Between the time this album was recorded in 2007 and released in 2008, what little independent distribution there was left in the recording industry collapsed, and this album was lost in the mix. I'm not sure how many people have had a chance to hear it, so I'm mentioning it here. At the time, I wrote – yes, I wrote the liner notes – "Ginny Hawker's voice is one of the true wonders of traditional music. Her pitch is true, the passion controlled, not contrived, and it doesn't lapse into folky histrionics. She has the uncanny knack of locating the emotional core of whatever song she approaches, and once she sings it, it stays sung." Maybe I could write it better, but I wouldn't change the sentiments. Ginny is one of the greats, and this is a wonderful album to hear the strength and diversity of her talent. It was produced by Dirk Powell, with appearances by the great Tracy Schwartz (her husband), Kevin Wimmer, Courtney Granger, and many more, with a wonderfully eclectic mix of songs and tunes, from Hank Williams, Ray Price, Porter & Dolly to black and white traditional gospel classics to bluegrass from the repertoire of Larry Sparks. Amazon has it, and there are probably other mail order sources, or you can order it from Ginny directly. Her other Rounder album is just as good, but got better initial distribution, and is thus likely better known. Her version of Merle Haggard's “A Place to Fall Apart” on THAT one has to be heard to be believed...
Comments, questions, quips and tips? Send an email to email@example.com. For more info than you need to know about Friday MOLD columnist Larry Carlin, go to his Carltone web site.
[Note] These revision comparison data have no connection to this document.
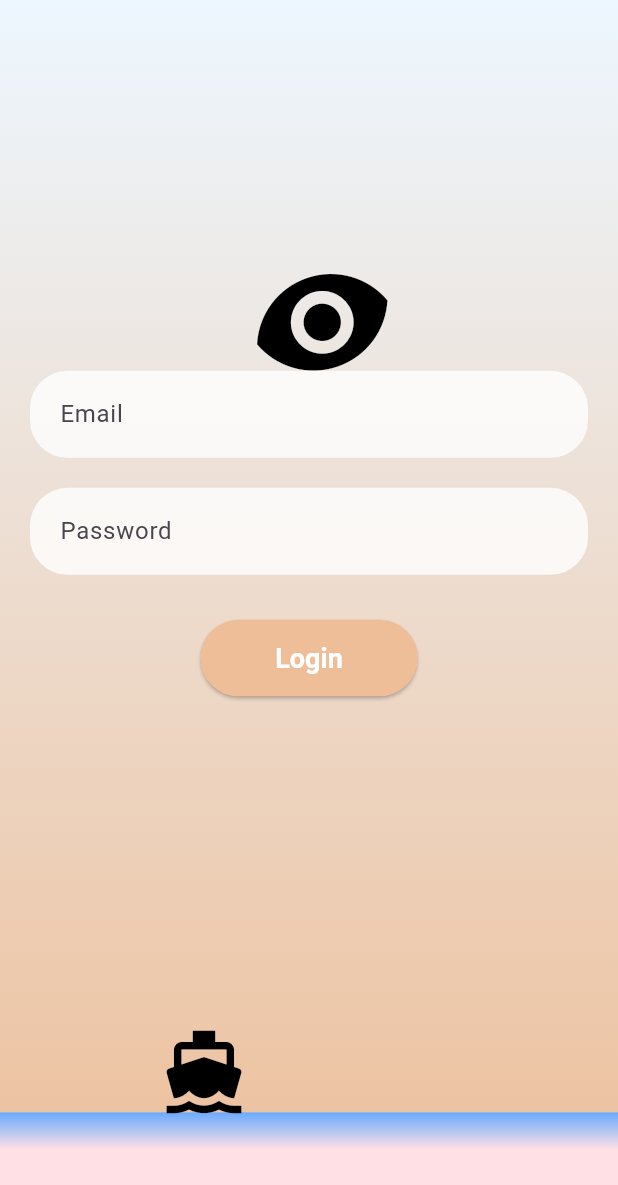
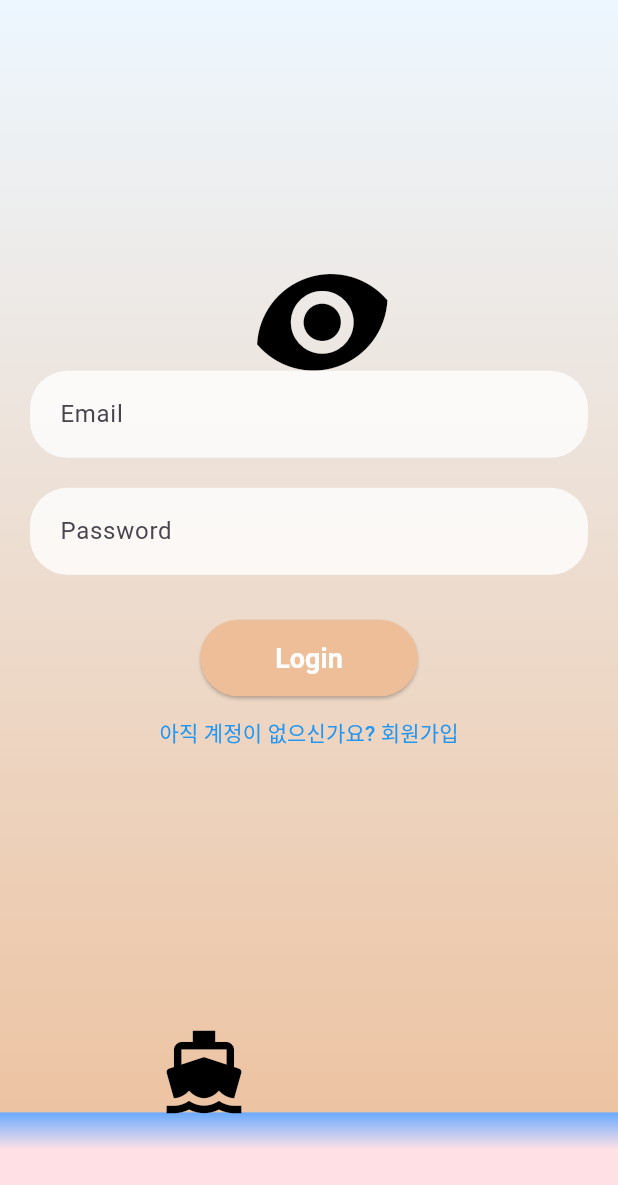
Before and after one commit to hsmchoi/my_final_project, a Flutter app: the EmailLoginScreen screen opened by its route, on a phone screen of 412 x 824 dp. Shown: the top 1185 px of the screen. Run offline on Flutter 3.47's test engine with Material 3 defaults, Android fonts, the phone set to English and light mode, and no system bars; our stand-ins replace cloud_firestore, firebase_auth, firebase_core, firebase_storage, flutter_riverpod, go_router and 2 more; accounts and stored records are empty; generated files the repository leaves out were written again.

Commit message:
email-login-fix

```diff
--- a/lib/views/email_login_screen.dart
+++ b/lib/views/email_login_screen.dart
@@ -2,9 +2,8 @@
 
 import 'package:flutter/material.dart';
 import 'package:flutter_riverpod/flutter_riverpod.dart';
-
+import 'package:go_router/go_router.dart'; // go_router import 추가
 import 'package:my_final_project/widgets/custom_background.dart';
-
 import '../view_models/login_view_model.dart';
 
 class EmailLoginScreen extends ConsumerStatefulWidget {
@@ -90,6 +89,16 @@ class _EmailLoginScreenState extends ConsumerState<EmailLoginScreen> {
                         style: const TextStyle(color: Colors.red),
                       ),
                     ),
+                  // 회원가입 버튼 추가
+                  TextButton(
+                    onPressed: () {
+                      context.go('/signup'); // 회원가입 화면으로 이동
+                    },
+                    child: const Text(
+                      "아직 계정이 없으신가요? 회원가입",
+                      style: TextStyle(color: Colors.blue),
+                    ),
+                  ),
                 ],
               ),
             ),
@@ -97,6 +106,7 @@ class _EmailLoginScreenState extends ConsumerState<EmailLoginScreen> {
         ],
       ),
     );
+  }
 }
 
 // Text Field Widget
@@ -129,4 +139,3 @@ class _EmailLoginScreenState extends ConsumerState<EmailLoginScreen> {
     ),
   );
 }
-}
--- a/lib/views/login_screen.dart
+++ b/lib/views/login_screen.dart
@@ -62,7 +62,7 @@ class _LoginScreenState extends ConsumerState<LoginScreen> {
                       _buildLoginButton(
                         icon: Icons.email,
                         onTap: () {
-                          context.go('/login/email');
+                          context.push('/login/email'); // 빠르게 화면 전환
                         },
                       ),
                       // Google Login Button
--- a/lib/views/post_screen.dart
+++ b/lib/views/post_screen.dart
@@ -6,7 +6,6 @@ import 'package:my_final_project/repositories/authentication_repository.dart';
 import 'package:my_final_project/repositories/item_repository.dart';
 import 'package:my_final_project/widgets/custom_background.dart'; // 배경 위젯 import
 import 'package:my_final_project/widgets/wave_widget.dart'; // 파도 위젯 import
-import 'package:go_router/go_router.dart'; // Import go_router
 
 class PostScreen extends ConsumerStatefulWidget {
   const PostScreen({super.key});
@@ -16,6 +15,7 @@ class PostScreen extends ConsumerStatefulWidget {
 }
 
 class _PostScreenState extends ConsumerState<PostScreen> {
+  // ignore: unused_field
   final int _selectedIndex = 1; // Posts 화면의 인덱스는 1
   @override
   Widget build(BuildContext context) {
--- a/pubspec.yaml
+++ b/pubspec.yaml
@@ -46,6 +46,7 @@ dependencies:
   google_sign_in: ^6.2.1
   sign_in_with_apple: ^6.1.1
   intl: ^0.19.0
+  lottie: ^3.1.2
 dev_dependencies:
   flutter_test:
     sdk: flutter
```
Also changed, not shown: lib/router.dart (+12 -13 lines), pubspec.lock. Lines whose indentation alone changed are shown as unchanged.
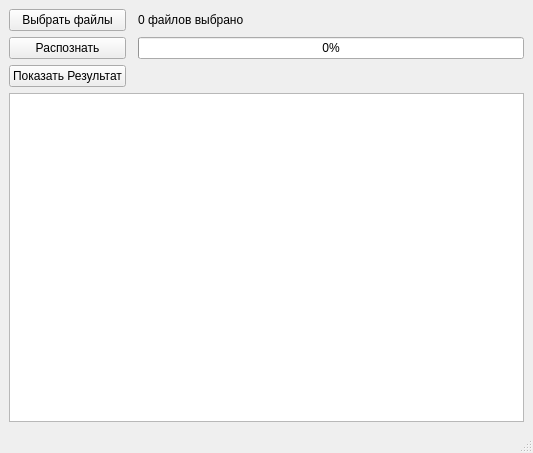
The window that ui/window.ui (gle8098/diagram-recognition) describes before a commit, drawn with Qt 5.
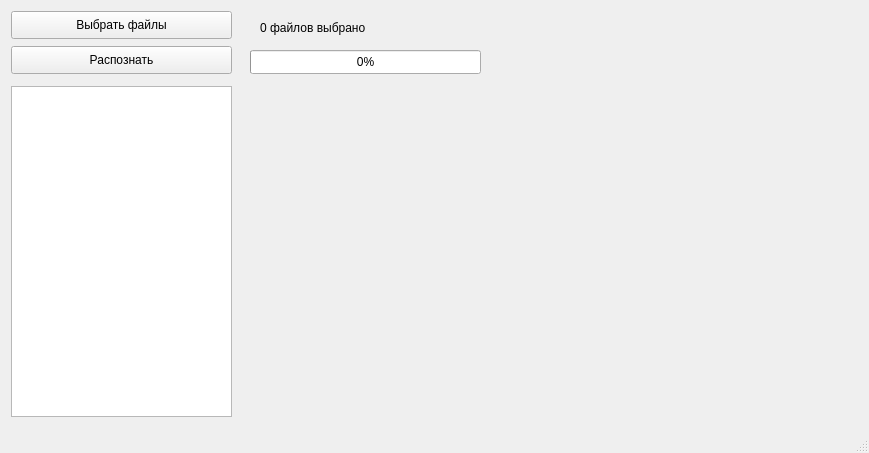
The same window after the commit.

Commit message: GODR-22: visualization in main window

```diff
--- a/ui/window.ui
+++ b/ui/window.ui
@@ -6,7 +6,7 @@
    <rect>
     <x>0</x>
     <y>0</y>
-    <width>533</width>
+    <width>869</width>
     <height>453</height>
    </rect>
   </property>
@@ -17,50 +17,81 @@
    <property name="enabled">
     <bool>true</bool>
    </property>
-   <layout class="QGridLayout" name="gridLayout">
-    <item row="1" column="2">
-     <widget class="QProgressBar" name="progress_bar">
-      <property name="value">
-       <number>0</number>
-      </property>
-     </widget>
-    </item>
-    <item row="5" column="0" colspan="3">
-     <widget class="QPlainTextEdit" name="console_output">
-      <property name="readOnly">
-       <bool>true</bool>
-      </property>
-     </widget>
-    </item>
-    <item row="0" column="2">
-     <widget class="QLabel" name="label_files_selected">
-      <property name="text">
-       <string>0 файлов выбрано</string>
-      </property>
-     </widget>
-    </item>
-    <item row="1" column="0">
-     <widget class="QPushButton" name="pushButton_2">
-      <property name="text">
-       <string>Распознать</string>
-      </property>
-     </widget>
-    </item>
-    <item row="0" column="0">
-     <widget class="QPushButton" name="pushButton">
-      <property name="text">
-       <string>Выбрать файлы</string>
-      </property>
-     </widget>
-    </item>
-    <item row="2" column="0">
-     <widget class="QPushButton" name="pushButton_3">
-      <property name="text">
-       <string>Показать Результат</string>
-      </property>
-     </widget>
-    </item>
-   </layout>
+   <widget class="QPushButton" name="pushButton_2">
+    <property name="geometry">
+     <rect>
+      <x>11</x>
+      <y>46</y>
+      <width>221</width>
+      <height>28</height>
+     </rect>
+    </property>
+    <property name="text">
+     <string>Распознать</string>
+    </property>
+   </widget>
+   <widget class="QPushButton" name="pushButton">
+    <property name="geometry">
+     <rect>
+      <x>11</x>
+      <y>11</y>
+      <width>221</width>
+      <height>28</height>
+     </rect>
+    </property>
+    <property name="text">
+     <string>Выбрать файлы</string>
+    </property>
+   </widget>
+   <widget class="QPlainTextEdit" name="console_output">
+    <property name="geometry">
+     <rect>
+      <x>11</x>
+      <y>86</y>
+      <width>221</width>
+      <height>331</height>
+     </rect>
+    </property>
+    <property name="readOnly">
+     <bool>true</bool>
+    </property>
+   </widget>
+   <widget class="QLabel" name="label_files_selected">
+    <property name="geometry">
+     <rect>
+      <x>260</x>
+      <y>20</y>
+      <width>111</width>
+      <height>16</height>
+     </rect>
+    </property>
+    <property name="text">
+     <string>0 файлов выбрано</string>
+    </property>
+   </widget>
+   <widget class="QProgressBar" name="progress_bar">
+    <property name="geometry">
+     <rect>
+      <x>250</x>
+      <y>50</y>
+      <width>231</width>
+      <height>24</height>
+     </rect>
+    </property>
+    <property name="value">
+     <number>0</number>
+    </property>
+   </widget>
+   <widget class="QWidget" name="scroll_area_widget" native="true">
+    <property name="geometry">
+     <rect>
+      <x>247</x>
+      <y>86</y>
+      <width>611</width>
+      <height>331</height>
+     </rect>
+    </property>
+   </widget>
   </widget>
   <widget class="QStatusBar" name="statusbar"/>
  </widget>
```
Left out of the diff: 16 changed lines with no effect on the pictures. The commit also changes 2 other files.
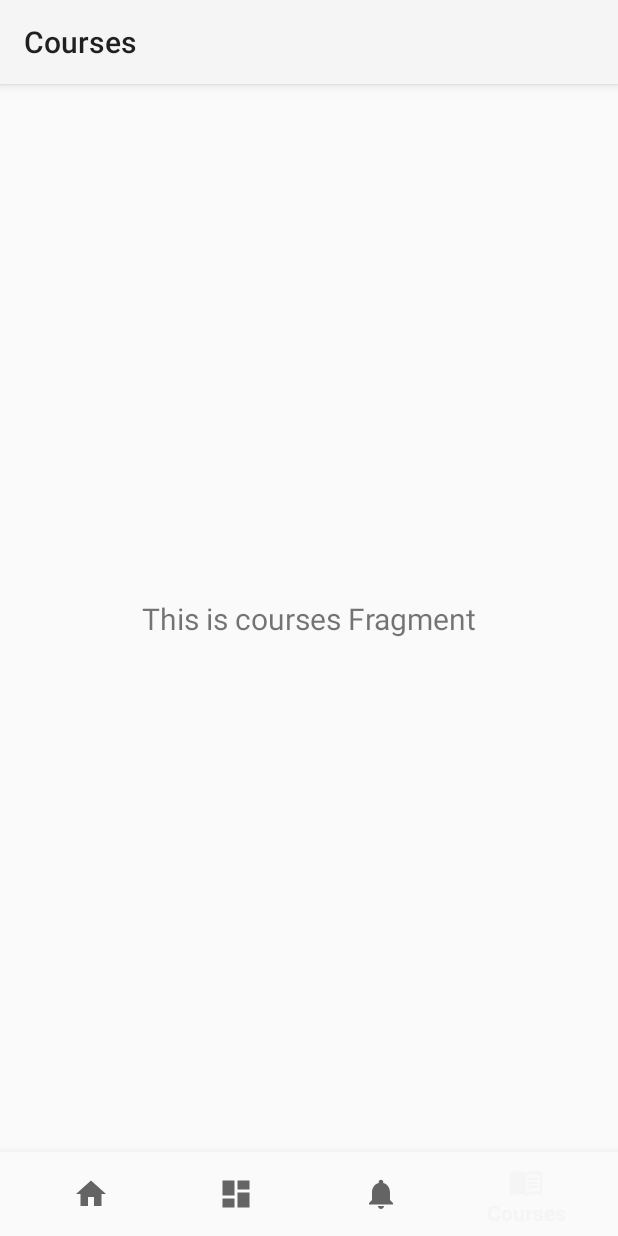
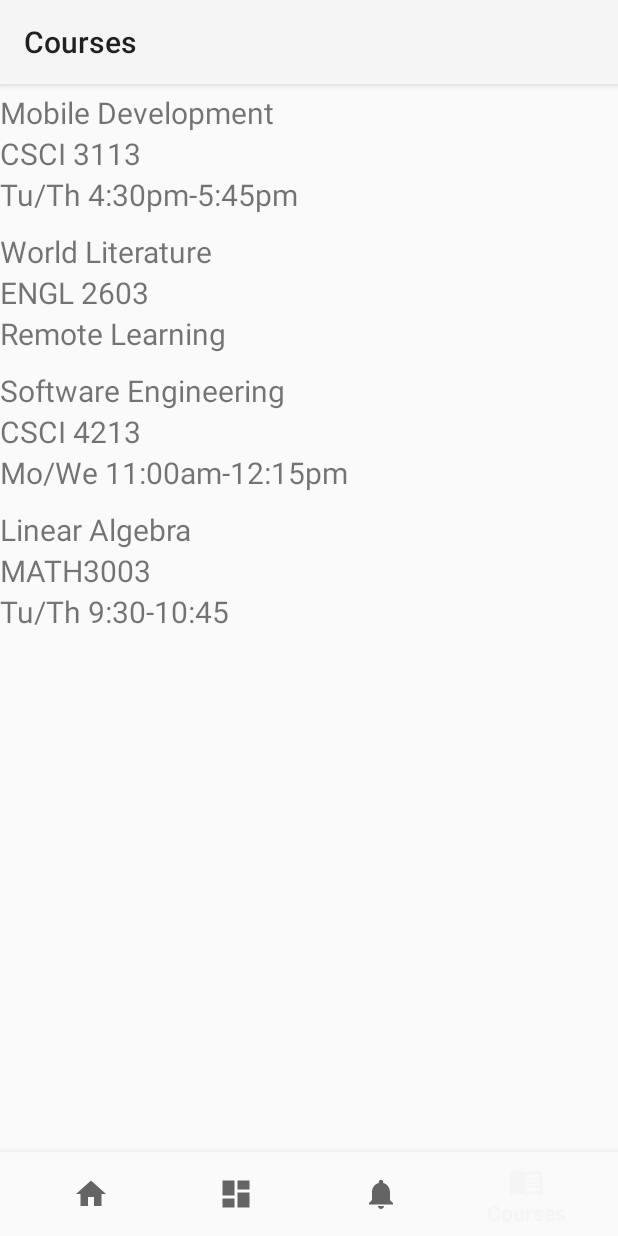
Before and after one commit to WPCom100/TeamProject2, an Android app: the CoursesFragment screen opened through its navigation route, on a phone screen of 412 x 824 dp. Run offline under Robolectric (Android 15) with nearby library versions, the phone set to English and light mode, and no system bars; our stand-ins replace navigation-ui.

Commit message:
added the course list tab. since we're short on time, its basically just a re-skin of Landry's staff directory.

```diff
--- /dev/null
+++ b/app/src/main/java/com/example/teamproject2/ui/courses/CourseData.kt
@@ -0,0 +1,5 @@
+package com.example.teamproject2.ui.courses
+
+data class CourseData(var name:String, var code:String, var time:String) {
+
+}
--- a/app/src/main/java/com/example/teamproject2/ui/courses/CoursesFragment.kt
+++ b/app/src/main/java/com/example/teamproject2/ui/courses/CoursesFragment.kt
@@ -8,10 +8,12 @@ import android.view.View
 import android.view.ViewGroup
 import android.widget.TextView
 import androidx.lifecycle.Observer
+import androidx.recyclerview.widget.LinearLayoutManager
+import androidx.recyclerview.widget.RecyclerView
 import com.example.teamproject2.R
 
 class CoursesFragment : Fragment() {
-
+    var courses: ArrayList<CourseData> = ArrayList()
 
 
     private lateinit var coursesViewModel: CoursesViewModel
@@ -21,14 +23,35 @@ class CoursesFragment : Fragment() {
         container: ViewGroup?,
         savedInstanceState: Bundle?
     ): View? {
+
+        loadCourses()
+
         coursesViewModel = ViewModelProvider(this).get(CoursesViewModel::class.java)
         val root = inflater.inflate(R.layout.fragment_courses, container, false)
-        val textView: TextView = root.findViewById(R.id.text_courses)
-        coursesViewModel.text.observe(viewLifecycleOwner, Observer {
-            textView.text = it
-        })
+        val layoutManager = LinearLayoutManager(this.context)
+
+        val recyclerView = root.findViewById<RecyclerView>(R.id.Course_recycleView)
+        recyclerView.layoutManager = layoutManager
+
+        val adapter = courseAdapter(courses)
+        recyclerView.adapter = adapter
+
+
+
+
 
         return root
+    }
+
+    fun loadCourses(){
+        courses.add(CourseData("Mobile Development", "CSCI 3113", "Tu/Th 4:30pm-5:45pm"))
+        courses.add(CourseData("World Literature", "ENGL 2603", "Remote Learning"))
+        courses.add(CourseData("Software Engineering", "CSCI 4213", "Mo/We 11:00am-12:15pm"))
+        courses.add(CourseData("Linear Algebra", "MATH3003", "Tu/Th 9:30-10:45"))
+
+
+
+
     }
 
 
--- /dev/null
+++ b/app/src/main/java/com/example/teamproject2/ui/courses/courseAdapter.kt
@@ -0,0 +1,38 @@
+package com.example.teamproject2.ui.courses
+
+import android.net.Uri
+import android.view.LayoutInflater
+import android.view.View
+import android.view.ViewGroup
+import android.widget.TextView
+import androidx.recyclerview.widget.RecyclerView
+import com.example.teamproject2.R
+import com.example.teamproject2.ui.directory.Person
+import com.example.teamproject2.ui.directory.PersonAdapter
+
+class courseAdapter(var courses: ArrayList<CourseData>) : RecyclerView.Adapter<courseAdapter.ViewHolder>() {
+    class ViewHolder(itemView: View): RecyclerView.ViewHolder(itemView) {
+        var nameText: TextView = itemView.findViewById(R.id.CourseName_text)
+        var codeText: TextView = itemView.findViewById(R.id.CourseCode_text)
+        var timeText: TextView = itemView.findViewById(R.id.CourseTime_text)
+
+
+    }
+
+
+    override fun onCreateViewHolder(parent: ViewGroup, viewType: Int): courseAdapter.ViewHolder {
+        val view = LayoutInflater.from(parent.context).inflate(R.layout.courses_row_item, parent, false)
+        return courseAdapter.ViewHolder(view)
+    }
+
+    override fun getItemCount(): Int {
+        return courses.size
+    }
+
+    override fun onBindViewHolder(holder: ViewHolder, position: Int) {
+        //Assign name, position, and email to layout text views
+        holder.nameText.text = courses[position].name
+        holder.codeText.text = courses[position].code
+        holder.timeText.text = courses[position].time
+    }
+}
--- /dev/null
+++ b/app/src/main/res/layout/courses_row_item.xml
@@ -0,0 +1,39 @@
+<?xml version="1.0" encoding="utf-8"?>
+<androidx.constraintlayout.widget.ConstraintLayout xmlns:android="http://schemas.android.com/apk/res/android"
+    xmlns:app="http://schemas.android.com/apk/res-auto"
+    android:layout_width="match_parent"
+    android:layout_height="wrap_content">
+
+    <TextView
+        android:id="@+id/CourseName_text"
+        android:layout_width="0dp"
+        android:layout_height="wrap_content"
+        android:layout_marginTop="5dp"
+        android:text="TextView"
+        android:textSize="20sp"
+        app:layout_constraintEnd_toEndOf="parent"
+        app:layout_constraintStart_toStartOf="parent"
+        app:layout_constraintTop_toTopOf="parent" />
+
+    <TextView
+        android:id="@+id/CourseCode_text"
+        android:layout_width="0dp"
+        android:layout_height="wrap_content"
+        android:text="TextView"
+        android:textSize="20sp"
+        app:layout_constraintEnd_toEndOf="parent"
+        app:layout_constraintStart_toStartOf="parent"
+        app:layout_constraintTop_toBottomOf="@+id/CourseName_text" />
+
+    <TextView
+        android:id="@+id/CourseTime_text"
+        android:layout_width="0dp"
+        android:layout_height="wrap_content"
+        android:layout_marginBottom="5dp"
+        android:text="TextView"
+        android:textSize="20sp"
+        app:layout_constraintBottom_toBottomOf="parent"
+        app:layout_constraintEnd_toEndOf="parent"
+        app:layout_constraintStart_toStartOf="parent"
+        app:layout_constraintTop_toBottomOf="@+id/CourseCode_text" />
+</androidx.constraintlayout.widget.ConstraintLayout>
--- a/app/src/main/res/layout/fragment_courses.xml
+++ b/app/src/main/res/layout/fragment_courses.xml
@@ -6,20 +6,8 @@
     android:layout_height="match_parent"
     tools:context=".ui.courses.CoursesFragment">
 
-    <TextView
-        android:id="@+id/text_courses"
+    <androidx.recyclerview.widget.RecyclerView
+        android:id="@+id/Course_recycleView"
         android:layout_width="match_parent"
-        android:layout_height="wrap_content"
-        android:layout_marginStart="8dp"
-        android:layout_marginLeft="8dp"
-        android:layout_marginEnd="8dp"
-        android:layout_marginRight="8dp"
-        android:text="Hello"
-        android:textSize="20sp"
-        app:layout_constraintBottom_toBottomOf="parent"
-        app:layout_constraintEnd_toEndOf="parent"
-        app:layout_constraintStart_toStartOf="parent"
-        app:layout_constraintTop_toTopOf="parent"
-        android:gravity="center_horizontal" />
-
+        android:layout_height="match_parent" />
 </androidx.constraintlayout.widget.ConstraintLayout>
```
Missed a Friday MOLD? Don’t fret, just click here or here to read past columns.